Extracted data entries

>>>

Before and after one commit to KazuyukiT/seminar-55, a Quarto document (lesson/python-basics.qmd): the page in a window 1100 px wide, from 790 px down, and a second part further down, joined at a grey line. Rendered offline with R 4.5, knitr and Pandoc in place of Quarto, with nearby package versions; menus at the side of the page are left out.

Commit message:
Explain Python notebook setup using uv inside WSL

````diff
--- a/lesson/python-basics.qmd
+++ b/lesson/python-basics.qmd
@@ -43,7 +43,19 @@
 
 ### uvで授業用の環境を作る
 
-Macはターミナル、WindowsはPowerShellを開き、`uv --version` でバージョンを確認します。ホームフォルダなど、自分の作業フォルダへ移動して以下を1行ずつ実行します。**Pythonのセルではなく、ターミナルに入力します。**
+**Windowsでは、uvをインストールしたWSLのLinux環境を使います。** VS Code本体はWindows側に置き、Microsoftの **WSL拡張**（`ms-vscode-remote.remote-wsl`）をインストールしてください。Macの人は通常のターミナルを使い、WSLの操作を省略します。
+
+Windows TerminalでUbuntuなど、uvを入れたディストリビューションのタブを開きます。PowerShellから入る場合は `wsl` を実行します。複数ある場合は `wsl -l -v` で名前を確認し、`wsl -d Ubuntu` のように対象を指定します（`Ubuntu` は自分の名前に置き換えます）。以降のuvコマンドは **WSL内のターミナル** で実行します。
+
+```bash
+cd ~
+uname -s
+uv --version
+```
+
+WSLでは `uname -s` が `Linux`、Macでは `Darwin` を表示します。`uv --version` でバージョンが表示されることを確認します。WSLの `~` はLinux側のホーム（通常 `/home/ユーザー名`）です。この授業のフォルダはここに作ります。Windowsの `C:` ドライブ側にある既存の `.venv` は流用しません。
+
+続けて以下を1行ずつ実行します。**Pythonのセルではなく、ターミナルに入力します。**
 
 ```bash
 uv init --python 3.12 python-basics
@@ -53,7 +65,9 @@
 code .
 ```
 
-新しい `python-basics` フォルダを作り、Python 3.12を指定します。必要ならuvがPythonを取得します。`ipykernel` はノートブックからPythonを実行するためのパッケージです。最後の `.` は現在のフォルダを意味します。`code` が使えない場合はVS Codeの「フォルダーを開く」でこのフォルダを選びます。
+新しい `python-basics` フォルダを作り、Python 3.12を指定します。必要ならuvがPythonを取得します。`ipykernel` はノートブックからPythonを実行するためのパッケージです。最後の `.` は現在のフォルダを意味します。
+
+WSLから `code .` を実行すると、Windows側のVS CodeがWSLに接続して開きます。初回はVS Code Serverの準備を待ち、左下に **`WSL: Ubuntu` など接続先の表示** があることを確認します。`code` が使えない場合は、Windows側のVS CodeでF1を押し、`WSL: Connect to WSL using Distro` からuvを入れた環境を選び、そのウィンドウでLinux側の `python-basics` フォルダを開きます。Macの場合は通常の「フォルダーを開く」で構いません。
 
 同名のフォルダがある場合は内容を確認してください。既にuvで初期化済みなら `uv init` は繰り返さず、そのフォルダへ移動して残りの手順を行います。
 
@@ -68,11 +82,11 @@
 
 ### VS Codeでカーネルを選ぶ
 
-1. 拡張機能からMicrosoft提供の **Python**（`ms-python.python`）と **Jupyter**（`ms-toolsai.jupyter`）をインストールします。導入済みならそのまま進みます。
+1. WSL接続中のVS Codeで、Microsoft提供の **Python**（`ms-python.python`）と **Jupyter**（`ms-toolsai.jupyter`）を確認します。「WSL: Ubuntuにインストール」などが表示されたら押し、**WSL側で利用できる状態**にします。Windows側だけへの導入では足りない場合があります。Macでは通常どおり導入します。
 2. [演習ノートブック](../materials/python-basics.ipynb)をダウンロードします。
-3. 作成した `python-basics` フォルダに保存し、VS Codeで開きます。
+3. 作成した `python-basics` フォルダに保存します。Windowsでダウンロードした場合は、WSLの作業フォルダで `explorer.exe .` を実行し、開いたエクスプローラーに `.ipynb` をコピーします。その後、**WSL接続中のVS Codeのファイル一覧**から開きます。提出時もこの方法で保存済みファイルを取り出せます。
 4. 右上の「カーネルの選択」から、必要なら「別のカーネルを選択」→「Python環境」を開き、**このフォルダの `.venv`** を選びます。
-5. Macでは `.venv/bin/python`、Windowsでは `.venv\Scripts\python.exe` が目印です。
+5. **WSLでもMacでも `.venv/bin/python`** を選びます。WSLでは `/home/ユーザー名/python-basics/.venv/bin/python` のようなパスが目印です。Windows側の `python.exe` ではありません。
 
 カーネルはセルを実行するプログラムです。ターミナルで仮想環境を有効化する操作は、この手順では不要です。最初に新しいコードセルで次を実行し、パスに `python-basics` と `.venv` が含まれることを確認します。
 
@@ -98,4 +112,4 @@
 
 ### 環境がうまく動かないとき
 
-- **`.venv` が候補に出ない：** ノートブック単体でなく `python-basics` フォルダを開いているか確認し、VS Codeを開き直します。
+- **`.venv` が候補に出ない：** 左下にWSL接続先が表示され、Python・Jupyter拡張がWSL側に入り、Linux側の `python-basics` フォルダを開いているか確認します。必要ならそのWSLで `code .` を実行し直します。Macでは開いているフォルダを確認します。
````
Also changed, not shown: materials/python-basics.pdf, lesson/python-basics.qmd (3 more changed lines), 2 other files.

<<<

→ **Work instructions**
For each line in the records that holds "Pythonのセルではなく", show that line as it stands.

→ **Answer space**
-Macはターミナル、WindowsはPowerShellを開き、`uv --version` でバージョンを確認します。ホームフォルダなど、自分の作業フォルダへ移動して以下を1行ずつ実行します。**Pythonのセルではなく、ターミナルに入力します。**
+続けて以下を1行ずつ実行します。**Pythonのセルではなく、ターミナルに入力します。**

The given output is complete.